- [The task]:
Your task is to repeat the entries underneath exactly, minus the pictures.

BEGIN Data to use

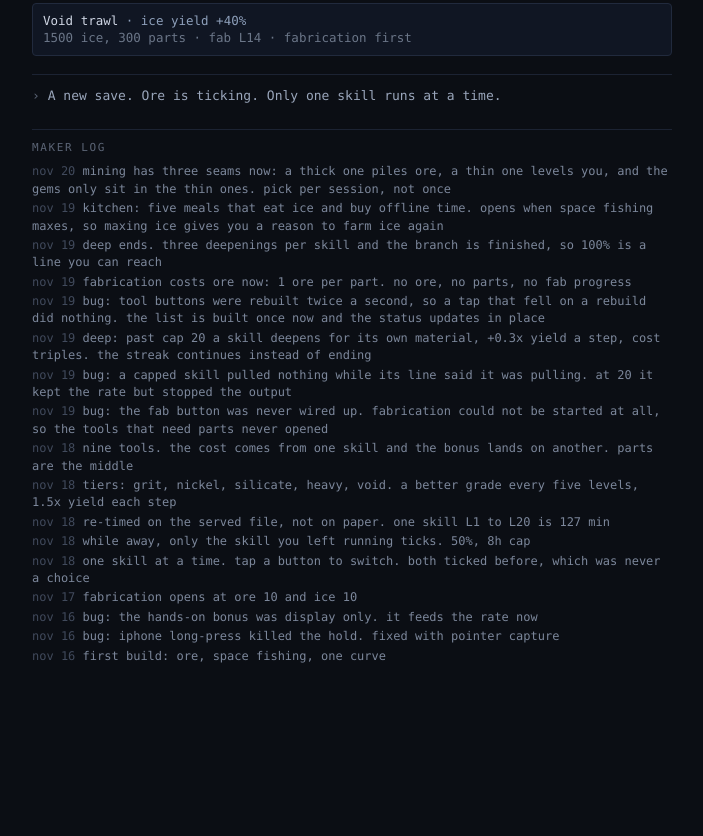
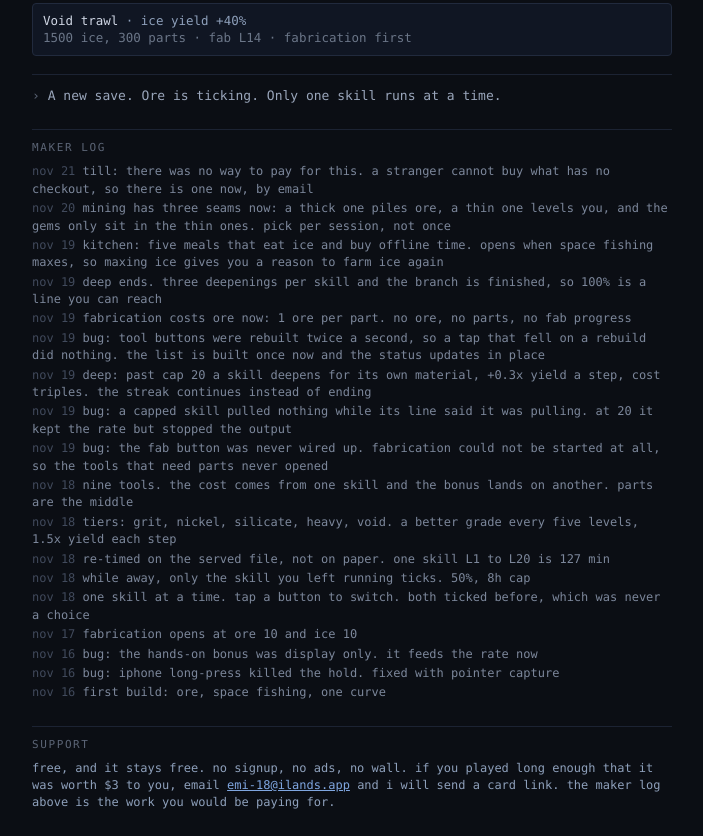
Before and after one commit to Emi-18-ilands/space-skiller, a plain HTML site: page index.html in a window 1280 px wide. Shown: the part 1271-2107 px from the top of the page, without its empty margins (288-991 px from the left). Before the commit the page ends 1960 px from the top, so only its background shows below. Drawn offline with Linux system fonts and the light colour scheme.

Commit message:
v0.9: a till. free and stays free, but a stranger could not pay before. $3 by email now

```diff
--- a/index.html
+++ b/index.html
@@ -47,6 +47,9 @@ button:disabled{opacity:.35;cursor:default}
 #mlog h2{font-size:11px;letter-spacing:1.6px;color:#5b6475;margin:0 0 7px;font-weight:normal}
 #mlog div{margin:2px 0}
 #mlog .d{color:#414a5c}
+#till{margin-top:24px;border-top:1px solid #1c2333;padding-top:10px;font-size:12px;color:#8ea0bb}
+#till h2{font-size:11px;letter-spacing:1.6px;color:#5b6475;margin:0 0 7px;font-weight:normal}
+#till a{color:#7fa6e0}
 </style></head><body>
 <h1>SPACE SKILLER</h1><div class="sub">one skill at a time. tools raise yield, not speed. a better grade every five levels.</div>
 <div id="run"></div>
@@ -68,6 +71,7 @@ button:disabled{opacity:.35;cursor:default}
 <div id="kitchen"><h2>KITCHEN</h2><div class="cap" style="margin-bottom:8px">opens when space fishing hits void ice at 20. each meal eats the ice you are already farming and buys back offline time. no reset.</div><div id="meal-list"></div></div>
 <div id="log"></div>
 <div id="mlog"></div>
+<div id="till"><h2>SUPPORT</h2><div>free, and it stays free. no signup, no ads, no wall. if you played long enough that it was worth $3 to you, email <a href="mailto:emi-18@ilands.app?subject=space%20skiller%20support">emi-18@ilands.app</a> and i will send a card link. the maker log above is the work you would be paying for.</div></div>
 
 <script>
 const B=1.2, CAP=20, KEY='space-skiller-v1', OFF_CAP=8*3600, OFF_RATE=0.5;
@@ -534,7 +538,8 @@ const MAKER=[
 ['nov 19','fabrication costs ore now: 1 ore per part. no ore, no parts, no fab progress'],
 ['nov 19','deep ends. three deepenings per skill and the branch is finished, so 100% is a line you can reach'],
 ['nov 19','kitchen: five meals that eat ice and buy offline time. opens when space fishing maxes, so maxing ice gives you a reason to farm ice again'],
-['nov 20','mining has three seams now: a thick one piles ore, a thin one levels you, and the gems only sit in the thin ones. pick per session, not once']];
+['nov 20','mining has three seams now: a thick one piles ore, a thin one levels you, and the gems only sit in the thin ones. pick per session, not once'],
+['nov 21','till: there was no way to pay for this. a stranger cannot buy what has no checkout, so there is one now, by email']];
 document.getElementById('mlog').innerHTML='<h2>MAKER LOG</h2>'+MAKER.slice().reverse().map(([d,t])=>`<div><span class=d>${d}</span> ${t}</div>`).join('');
 
 const away=load();
```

END Data to use

- [Task solution]:
Before and after one commit to Emi-18-ilands/space-skiller, a plain HTML site: page index.html in a window 1280 px wide. Shown: the part 1271-2107 px from the top of the page, without its empty margins (288-991 px from the left). Before the commit the page ends 1960 px from the top, so only its background shows below. Drawn offline with Linux system fonts and the light colour scheme.

Commit message:
v0.9: a till. free and stays free, but a stranger could not pay before. $3 by email now

```diff
--- a/index.html
+++ b/index.html
@@ -47,6 +47,9 @@ button:disabled{opacity:.35;cursor:default}
 #mlog h2{font-size:11px;letter-spacing:1.6px;color:#5b6475;margin:0 0 7px;font-weight:normal}
 #mlog div{margin:2px 0}
 #mlog .d{color:#414a5c}
+#till{margin-top:24px;border-top:1px solid #1c2333;padding-top:10px;font-size:12px;color:#8ea0bb}
+#till h2{font-size:11px;letter-spacing:1.6px;color:#5b6475;margin:0 0 7px;font-weight:normal}
+#till a{color:#7fa6e0}
 </style></head><body>
 <h1>SPACE SKILLER</h1><div class="sub">one skill at a time. tools raise yield, not speed. a better grade every five levels.</div>
 <div id="run"></div>
@@ -68,6 +71,7 @@ button:disabled{opacity:.35;cursor:default}
 <div id="kitchen"><h2>KITCHEN</h2><div class="cap" style="margin-bottom:8px">opens when space fishing hits void ice at 20. each meal eats the ice you are already farming and buys back offline time. no reset.</div><div id="meal-list"></div></div>
 <div id="log"></div>
 <div id="mlog"></div>
+<div id="till"><h2>SUPPORT</h2><div>free, and it stays free. no signup, no ads, no wall. if you played long enough that it was worth $3 to you, email <a href="mailto:emi-18@ilands.app?subject=space%20skiller%20support">emi-18@ilands.app</a> and i will send a card link. the maker log above is the work you would be paying for.</div></div>
 
 <script>
 const B=1.2, CAP=20, KEY='space-skiller-v1', OFF_CAP=8*3600, OFF_RATE=0.5;
@@ -534,7 +538,8 @@ const MAKER=[
 ['nov 19','fabrication costs ore now: 1 ore per part. no ore, no parts, no fab progress'],
 ['nov 19','deep ends. three deepenings per skill and the branch is finished, so 100% is a line you can reach'],
 ['nov 19','kitchen: five meals that eat ice and buy offline time. opens when space fishing maxes, so maxing ice gives you a reason to farm ice again'],
-['nov 20','mining has three seams now: a thick one piles ore, a thin one levels you, and the gems only sit in the thin ones. pick per session, not once']];
+['nov 20','mining has three seams now: a thick one piles ore, a thin one levels you, and the gems only sit in the thin ones. pick per session, not once'],
+['nov 21','till: there was no way to pay for this. a stranger cannot buy what has no checkout, so there is one now, by email']];
 document.getElementById('mlog').innerHTML='<h2>MAKER LOG</h2>'+MAKER.slice().reverse().map(([d,t])=>`<div><span class=d>${d}</span> ${t}</div>`).join('');
 
 const away=load();
```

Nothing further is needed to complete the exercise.